*WHAT TO PRODUCE*. Please count the lines in the records below that include the word "dataModel" and report only the total.

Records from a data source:
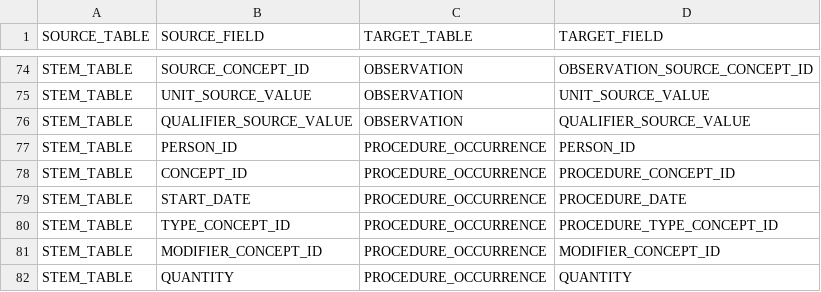
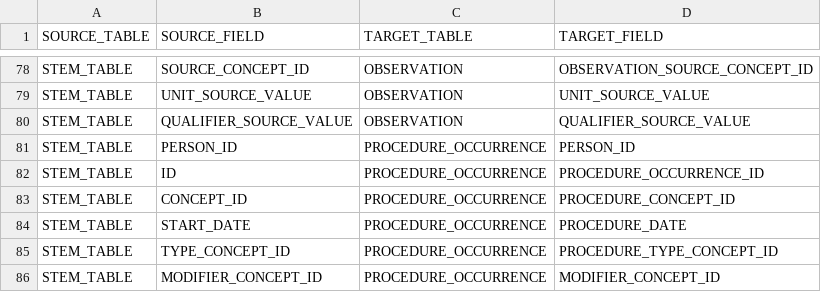
Before and after one commit to OHDSI/WhiteRabbit, a CSV file: src/org/ohdsi/rabbitInAHat/dataModel/StemTableDefaultMappingV5.0.1.csv, drawn as a sheet; only a part is shown, gaps mark what is left out; the shorter side is filled out with more unchanged rows; the diff covers the shown part only.

Commit message:
For #126 and #127 made changes to StemTableDefaultMappingV5.0.1.csv

```diff
--- a/src/org/ohdsi/rabbitInAHat/dataModel/StemTableDefaultMappingV5.0.1.csv
+++ b/src/org/ohdsi/rabbitInAHat/dataModel/StemTableDefaultMappingV5.0.1.csv
@@ -77,2 +81,3 @@ STEM_TABLE,QUALIFIER_SOURCE_VALUE,OBSERVATION,QUALIFIER_SOURCE_VALUE
 STEM_TABLE,PERSON_ID,PROCEDURE_OCCURRENCE,PERSON_ID
+STEM_TABLE,ID,PROCEDURE_OCCURRENCE,PROCEDURE_OCCURRENCE_ID
 STEM_TABLE,CONCEPT_ID,PROCEDURE_OCCURRENCE,PROCEDURE_CONCEPT_ID
```
Also changed, not shown: 5 added rows and 6 removed rows elsewhere in this file.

*EXERCISE SOLUTION*. 3